_TRY IT_
Read through the entries below and return each line with the word "href".

-- TASK DATA follows --

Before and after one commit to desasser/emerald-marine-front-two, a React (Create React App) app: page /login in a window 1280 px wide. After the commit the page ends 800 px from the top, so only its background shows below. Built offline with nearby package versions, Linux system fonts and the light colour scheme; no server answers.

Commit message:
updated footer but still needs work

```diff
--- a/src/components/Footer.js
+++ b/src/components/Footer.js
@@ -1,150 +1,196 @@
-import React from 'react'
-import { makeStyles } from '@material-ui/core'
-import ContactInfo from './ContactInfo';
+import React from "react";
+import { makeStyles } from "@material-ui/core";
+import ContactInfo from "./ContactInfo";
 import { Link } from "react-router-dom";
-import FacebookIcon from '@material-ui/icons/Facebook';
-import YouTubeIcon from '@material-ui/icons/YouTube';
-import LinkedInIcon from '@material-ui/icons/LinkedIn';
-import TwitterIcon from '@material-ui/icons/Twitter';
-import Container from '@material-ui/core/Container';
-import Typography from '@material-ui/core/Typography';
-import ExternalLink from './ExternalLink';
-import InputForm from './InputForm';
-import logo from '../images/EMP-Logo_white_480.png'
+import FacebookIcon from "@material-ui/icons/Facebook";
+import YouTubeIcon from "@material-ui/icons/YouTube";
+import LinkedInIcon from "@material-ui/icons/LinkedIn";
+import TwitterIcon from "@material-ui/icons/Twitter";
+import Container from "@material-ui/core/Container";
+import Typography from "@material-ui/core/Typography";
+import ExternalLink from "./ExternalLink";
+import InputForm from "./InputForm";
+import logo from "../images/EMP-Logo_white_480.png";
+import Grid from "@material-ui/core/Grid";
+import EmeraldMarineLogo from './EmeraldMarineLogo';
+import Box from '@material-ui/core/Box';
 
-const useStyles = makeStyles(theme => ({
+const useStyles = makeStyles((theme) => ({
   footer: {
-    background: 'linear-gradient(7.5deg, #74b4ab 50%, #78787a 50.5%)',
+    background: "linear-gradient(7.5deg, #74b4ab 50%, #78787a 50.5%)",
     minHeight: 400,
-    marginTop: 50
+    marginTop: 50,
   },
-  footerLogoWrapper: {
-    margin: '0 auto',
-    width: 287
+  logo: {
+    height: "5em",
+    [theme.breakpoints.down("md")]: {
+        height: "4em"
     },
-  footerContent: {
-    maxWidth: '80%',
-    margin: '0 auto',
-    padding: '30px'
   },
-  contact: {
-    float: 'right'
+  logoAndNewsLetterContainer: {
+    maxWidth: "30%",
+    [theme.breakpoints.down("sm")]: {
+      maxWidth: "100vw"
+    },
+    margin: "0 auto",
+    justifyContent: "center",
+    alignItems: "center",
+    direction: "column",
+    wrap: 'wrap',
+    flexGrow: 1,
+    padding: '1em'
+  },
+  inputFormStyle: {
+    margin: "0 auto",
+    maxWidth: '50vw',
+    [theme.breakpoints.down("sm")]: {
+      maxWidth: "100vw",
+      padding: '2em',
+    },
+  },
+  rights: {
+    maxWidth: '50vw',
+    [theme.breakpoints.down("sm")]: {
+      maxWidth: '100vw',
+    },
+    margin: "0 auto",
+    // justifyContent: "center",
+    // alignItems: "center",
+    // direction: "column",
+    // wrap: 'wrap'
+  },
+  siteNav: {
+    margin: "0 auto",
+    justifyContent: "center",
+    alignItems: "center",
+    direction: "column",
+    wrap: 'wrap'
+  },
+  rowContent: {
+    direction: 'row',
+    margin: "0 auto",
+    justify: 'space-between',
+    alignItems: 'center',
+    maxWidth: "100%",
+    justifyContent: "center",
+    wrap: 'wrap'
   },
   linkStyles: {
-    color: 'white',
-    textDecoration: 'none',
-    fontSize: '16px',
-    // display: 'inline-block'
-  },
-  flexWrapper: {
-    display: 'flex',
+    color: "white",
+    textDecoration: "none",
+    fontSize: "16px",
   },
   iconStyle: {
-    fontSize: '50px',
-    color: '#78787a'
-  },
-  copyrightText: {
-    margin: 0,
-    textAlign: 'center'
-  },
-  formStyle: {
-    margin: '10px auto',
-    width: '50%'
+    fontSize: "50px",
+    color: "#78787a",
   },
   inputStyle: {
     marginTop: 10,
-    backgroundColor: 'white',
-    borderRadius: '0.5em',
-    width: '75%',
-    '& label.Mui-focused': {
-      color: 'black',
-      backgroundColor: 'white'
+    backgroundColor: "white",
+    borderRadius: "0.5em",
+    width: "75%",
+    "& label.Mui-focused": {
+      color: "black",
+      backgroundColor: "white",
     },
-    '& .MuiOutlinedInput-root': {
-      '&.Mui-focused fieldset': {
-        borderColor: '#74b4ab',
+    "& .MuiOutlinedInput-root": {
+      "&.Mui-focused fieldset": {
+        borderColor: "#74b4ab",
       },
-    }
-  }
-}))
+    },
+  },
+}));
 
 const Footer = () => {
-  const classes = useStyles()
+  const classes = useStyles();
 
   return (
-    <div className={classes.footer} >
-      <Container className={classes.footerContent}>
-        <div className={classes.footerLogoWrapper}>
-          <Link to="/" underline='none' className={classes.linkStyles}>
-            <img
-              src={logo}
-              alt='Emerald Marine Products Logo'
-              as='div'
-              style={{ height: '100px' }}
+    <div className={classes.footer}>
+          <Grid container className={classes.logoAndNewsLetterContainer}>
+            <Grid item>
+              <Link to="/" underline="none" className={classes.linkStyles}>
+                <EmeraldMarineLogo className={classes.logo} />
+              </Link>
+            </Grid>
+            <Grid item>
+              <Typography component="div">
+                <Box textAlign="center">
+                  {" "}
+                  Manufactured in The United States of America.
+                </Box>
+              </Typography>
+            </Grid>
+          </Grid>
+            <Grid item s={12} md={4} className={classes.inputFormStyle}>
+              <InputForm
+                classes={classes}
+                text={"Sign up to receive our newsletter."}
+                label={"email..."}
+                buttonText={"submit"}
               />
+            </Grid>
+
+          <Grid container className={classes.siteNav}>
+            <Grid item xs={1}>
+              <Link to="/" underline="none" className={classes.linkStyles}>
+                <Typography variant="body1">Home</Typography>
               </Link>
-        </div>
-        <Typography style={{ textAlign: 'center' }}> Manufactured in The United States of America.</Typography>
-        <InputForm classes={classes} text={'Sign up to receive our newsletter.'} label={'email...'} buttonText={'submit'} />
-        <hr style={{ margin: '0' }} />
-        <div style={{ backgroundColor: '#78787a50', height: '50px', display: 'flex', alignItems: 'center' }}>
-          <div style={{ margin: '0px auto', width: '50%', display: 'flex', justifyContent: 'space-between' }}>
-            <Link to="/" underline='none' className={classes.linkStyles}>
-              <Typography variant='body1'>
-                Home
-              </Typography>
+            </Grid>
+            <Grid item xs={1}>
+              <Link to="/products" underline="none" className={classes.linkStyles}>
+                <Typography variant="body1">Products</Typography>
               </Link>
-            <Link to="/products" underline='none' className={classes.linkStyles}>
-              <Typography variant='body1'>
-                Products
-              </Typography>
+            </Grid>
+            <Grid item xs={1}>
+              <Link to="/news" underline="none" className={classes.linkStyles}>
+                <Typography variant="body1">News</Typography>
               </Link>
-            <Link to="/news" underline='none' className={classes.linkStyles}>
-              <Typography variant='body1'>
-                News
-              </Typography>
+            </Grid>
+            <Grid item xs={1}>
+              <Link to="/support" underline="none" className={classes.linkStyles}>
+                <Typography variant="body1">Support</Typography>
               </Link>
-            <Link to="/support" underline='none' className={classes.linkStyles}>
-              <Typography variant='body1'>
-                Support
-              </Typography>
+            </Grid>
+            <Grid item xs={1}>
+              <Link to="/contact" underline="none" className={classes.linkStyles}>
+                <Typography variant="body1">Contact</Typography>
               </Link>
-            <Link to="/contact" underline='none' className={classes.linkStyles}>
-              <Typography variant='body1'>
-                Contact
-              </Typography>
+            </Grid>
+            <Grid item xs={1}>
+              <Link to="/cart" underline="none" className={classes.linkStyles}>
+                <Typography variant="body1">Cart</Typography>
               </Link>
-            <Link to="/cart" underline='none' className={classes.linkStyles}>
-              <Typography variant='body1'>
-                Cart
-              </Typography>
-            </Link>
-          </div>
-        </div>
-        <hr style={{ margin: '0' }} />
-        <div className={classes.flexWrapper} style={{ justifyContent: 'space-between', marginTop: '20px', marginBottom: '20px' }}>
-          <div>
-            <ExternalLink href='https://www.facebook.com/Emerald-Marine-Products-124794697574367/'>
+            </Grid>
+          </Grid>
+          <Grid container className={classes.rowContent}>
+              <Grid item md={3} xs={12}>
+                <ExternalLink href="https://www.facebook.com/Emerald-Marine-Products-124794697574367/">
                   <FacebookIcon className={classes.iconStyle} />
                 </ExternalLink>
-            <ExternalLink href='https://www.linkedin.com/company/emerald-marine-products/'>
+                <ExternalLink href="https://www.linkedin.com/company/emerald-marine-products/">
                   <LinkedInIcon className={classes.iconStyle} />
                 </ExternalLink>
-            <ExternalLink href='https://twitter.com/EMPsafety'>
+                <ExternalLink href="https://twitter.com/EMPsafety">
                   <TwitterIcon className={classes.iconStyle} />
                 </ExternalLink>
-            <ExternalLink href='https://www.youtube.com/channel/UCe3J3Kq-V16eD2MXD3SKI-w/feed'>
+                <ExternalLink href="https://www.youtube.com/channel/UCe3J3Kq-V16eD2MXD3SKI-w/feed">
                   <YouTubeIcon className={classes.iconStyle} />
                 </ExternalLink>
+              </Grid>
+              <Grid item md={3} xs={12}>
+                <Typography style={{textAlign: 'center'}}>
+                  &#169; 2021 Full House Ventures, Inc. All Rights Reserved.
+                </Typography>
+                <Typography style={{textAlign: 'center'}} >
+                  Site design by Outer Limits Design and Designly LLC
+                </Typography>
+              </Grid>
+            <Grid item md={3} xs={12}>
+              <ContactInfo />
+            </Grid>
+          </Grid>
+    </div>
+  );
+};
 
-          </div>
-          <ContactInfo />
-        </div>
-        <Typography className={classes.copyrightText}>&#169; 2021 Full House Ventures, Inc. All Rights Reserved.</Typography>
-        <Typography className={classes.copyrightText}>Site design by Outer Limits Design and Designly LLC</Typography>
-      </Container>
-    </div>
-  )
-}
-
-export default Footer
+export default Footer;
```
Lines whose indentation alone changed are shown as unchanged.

-- TASK DATA concluded --

_SOLUTION FOR THIS EXERCISE_
-            <ExternalLink href='https://www.facebook.com/Emerald-Marine-Products-124794697574367/'>
+                <ExternalLink href="https://www.facebook.com/Emerald-Marine-Products-124794697574367/">
-            <ExternalLink href='https://www.linkedin.com/company/emerald-marine-products/'>
+                <ExternalLink href="https://www.linkedin.com/company/emerald-marine-products/">
-            <ExternalLink href='https://twitter.com/EMPsafety'>
+                <ExternalLink href="https://twitter.com/EMPsafety">
-            <ExternalLink href='https://www.youtube.com/channel/UCe3J3Kq-V16eD2MXD3SKI-w/feed'>
+                <ExternalLink href="https://www.youtube.com/channel/UCe3J3Kq-V16eD2MXD3SKI-w/feed">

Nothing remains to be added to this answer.